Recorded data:
^^^^
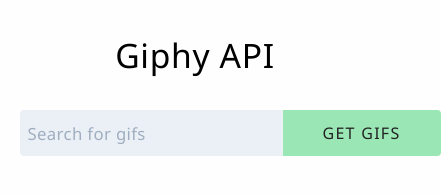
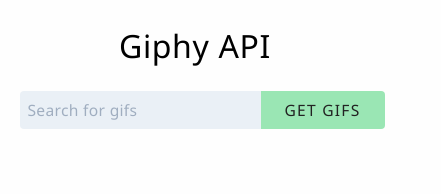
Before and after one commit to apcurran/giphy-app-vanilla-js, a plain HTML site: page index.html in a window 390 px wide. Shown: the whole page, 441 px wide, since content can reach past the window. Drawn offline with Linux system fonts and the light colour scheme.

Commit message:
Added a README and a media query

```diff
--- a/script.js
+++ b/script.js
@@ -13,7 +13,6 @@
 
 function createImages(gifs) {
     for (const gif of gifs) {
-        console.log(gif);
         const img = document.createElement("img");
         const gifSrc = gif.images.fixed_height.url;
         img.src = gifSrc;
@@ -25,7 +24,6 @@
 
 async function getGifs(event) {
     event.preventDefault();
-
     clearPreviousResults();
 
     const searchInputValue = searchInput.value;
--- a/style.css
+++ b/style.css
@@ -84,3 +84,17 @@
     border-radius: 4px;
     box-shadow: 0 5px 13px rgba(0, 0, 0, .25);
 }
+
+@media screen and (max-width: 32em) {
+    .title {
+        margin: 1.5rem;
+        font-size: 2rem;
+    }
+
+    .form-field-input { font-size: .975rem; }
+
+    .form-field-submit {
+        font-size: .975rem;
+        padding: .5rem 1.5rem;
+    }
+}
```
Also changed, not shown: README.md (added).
^^^^
About this task
Instructions for the copy: start at the first entry, stop after the line containing "Added a README and a media query", keep every line exact, and drop the pictures.

Result below
Before and after one commit to apcurran/giphy-app-vanilla-js, a plain HTML site: page index.html in a window 390 px wide. Shown: the whole page, 441 px wide, since content can reach past the window. Drawn offline with Linux system fonts and the light colour scheme.

Commit message:
Added a README and a media query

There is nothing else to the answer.